Your instructions:
Where the word "commit" occurs in a line of the data, return the whole line.

======== Provided records ========

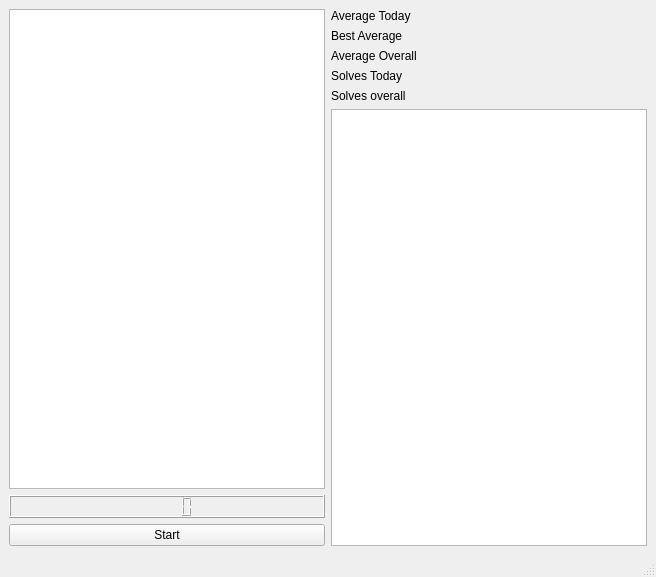
The window that ui/blind_trainer.ui (Lykos/cube_trainer) describes before a commit, drawn with Qt 5.
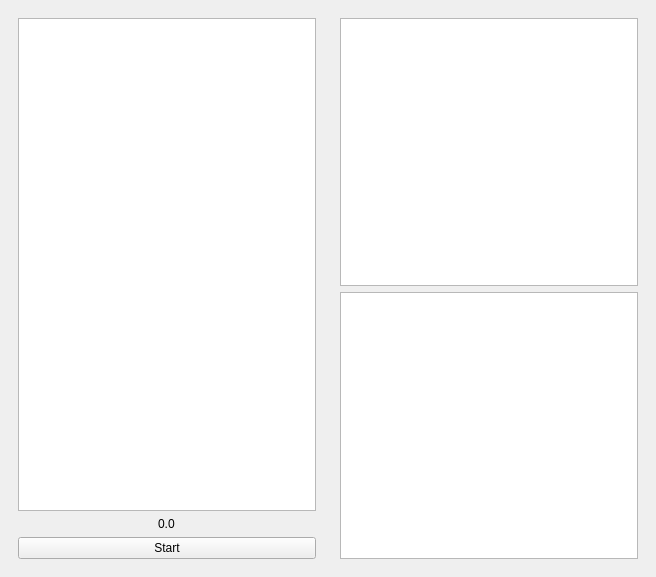
The same window after the commit.

What changed in the file:
```diff
--- a/ui/blind_trainer.ui
+++ b/ui/blind_trainer.ui
@@ -14,16 +14,19 @@
    <string>MainWindow</string>
   </property>
   <widget class="QWidget" name="centralwidget">
-   <layout class="QHBoxLayout" name="horizontalLayout_2">
-    <item>
      <layout class="QHBoxLayout" name="horizontalLayout">
       <item>
+     <widget class="QWidget" name="game" native="true">
        <layout class="QVBoxLayout" name="verticalLayout_2">
         <item>
-         <widget class="QGraphicsView" name="graphicsView"/>
-        </item>
-        <item>
-         <widget class="QLCDNumber" name="lcdNumber"/>
+        <widget class="QGraphicsView" name="cubie_view"/>
+       </item>
+       <item alignment="Qt::AlignHCenter">
+        <widget class="QLabel" name="stop_watch">
+         <property name="text">
+          <string>0.0</string>
+         </property>
+        </widget>
         </item>
         <item>
          <widget class="QPushButton" name="start_stop">
@@ -33,109 +36,22 @@
          </widget>
         </item>
        </layout>
+     </widget>
       </item>
       <item>
+     <widget class="QWidget" name="time_history" native="true">
        <layout class="QVBoxLayout" name="verticalLayout">
         <item>
-         <layout class="QFormLayout" name="formLayout">
-          <property name="fieldGrowthPolicy">
-           <enum>QFormLayout::AllNonFixedFieldsGrow</enum>
-          </property>
-          <item row="0" column="0">
-           <widget class="QLabel" name="label_3">
-            <property name="text">
-             <string>Average Today</string>
-            </property>
-           </widget>
-          </item>
-          <item row="0" column="1">
-           <widget class="QLabel" name="average_today">
-            <property name="text">
-             <string/>
-            </property>
-           </widget>
-          </item>
-          <item row="1" column="0">
-           <widget class="QLabel" name="label_2">
-            <property name="toolTip">
-             <string>&lt;html&gt;&lt;head/&gt;&lt;body&gt;&lt;p&gt;Best average achieved on a day. Only takes into account days with at least 100 solves.&lt;/p&gt;&lt;/body&gt;&lt;/html&gt;</string>
-            </property>
-            <property name="text">
-             <string>Best Average</string>
-            </property>
-           </widget>
-          </item>
-          <item row="1" column="1">
-           <widget class="QLabel" name="best_average">
-            <property name="text">
-             <string/>
-            </property>
-           </widget>
-          </item>
-          <item row="2" column="0">
-           <widget class="QLabel" name="label">
-            <property name="text">
-             <string>Average Overall</string>
-            </property>
-           </widget>
-          </item>
-          <item row="2" column="1">
-           <widget class="QLabel" name="average_overall">
-            <property name="text">
-             <string/>
-            </property>
-           </widget>
-          </item>
-          <item row="3" column="0">
-           <widget class="QLabel" name="label_7">
-            <property name="text">
-             <string>Solves Today</string>
-            </property>
-           </widget>
-          </item>
-          <item row="3" column="1">
-           <widget class="QLabel" name="solves_today">
-            <property name="text">
-             <string/>
-            </property>
-           </widget>
-          </item>
-          <item row="4" column="0">
-           <widget class="QLabel" name="label_8">
-            <property name="text">
-             <string>Solves overall</string>
-            </property>
-           </widget>
-          </item>
-          <item row="4" column="1">
-           <widget class="QLabel" name="solves_overall">
-            <property name="text">
-             <string/>
-            </property>
-           </widget>
-          </item>
-         </layout>
+        <widget class="QTableView" name="stats_table"/>
         </item>
         <item>
-         <widget class="QListWidget" name="listWidget"/>
-        </item>
-       </layout>
-      </item>
-     </layout>
-    </item>
-   </layout>
+        <widget class="QTableWidget" name="results_table"/>
+       </item>
+      </layout>
+     </widget>
+    </item>
+   </layout>
   </widget>
-  <widget class="QMenuBar" name="menubar">
-   <property name="geometry">
-    <rect>
-     <x>0</x>
-     <y>0</y>
-     <width>656</width>
-     <height>25</height>
-    </rect>
-   </property>
-  </widget>
-  <widget class="QStatusBar" name="statusbar"/>
  </widget>
  <resources/>
  <connections>
```
Left out of the diff: 11 changed lines with no effect on the pictures. Lines whose indentation alone changed are shown as unchanged.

========

Task result:
The window that ui/blind_trainer.ui (Lykos/cube_trainer) describes before a commit, drawn with Qt 5.
The same window after the commit.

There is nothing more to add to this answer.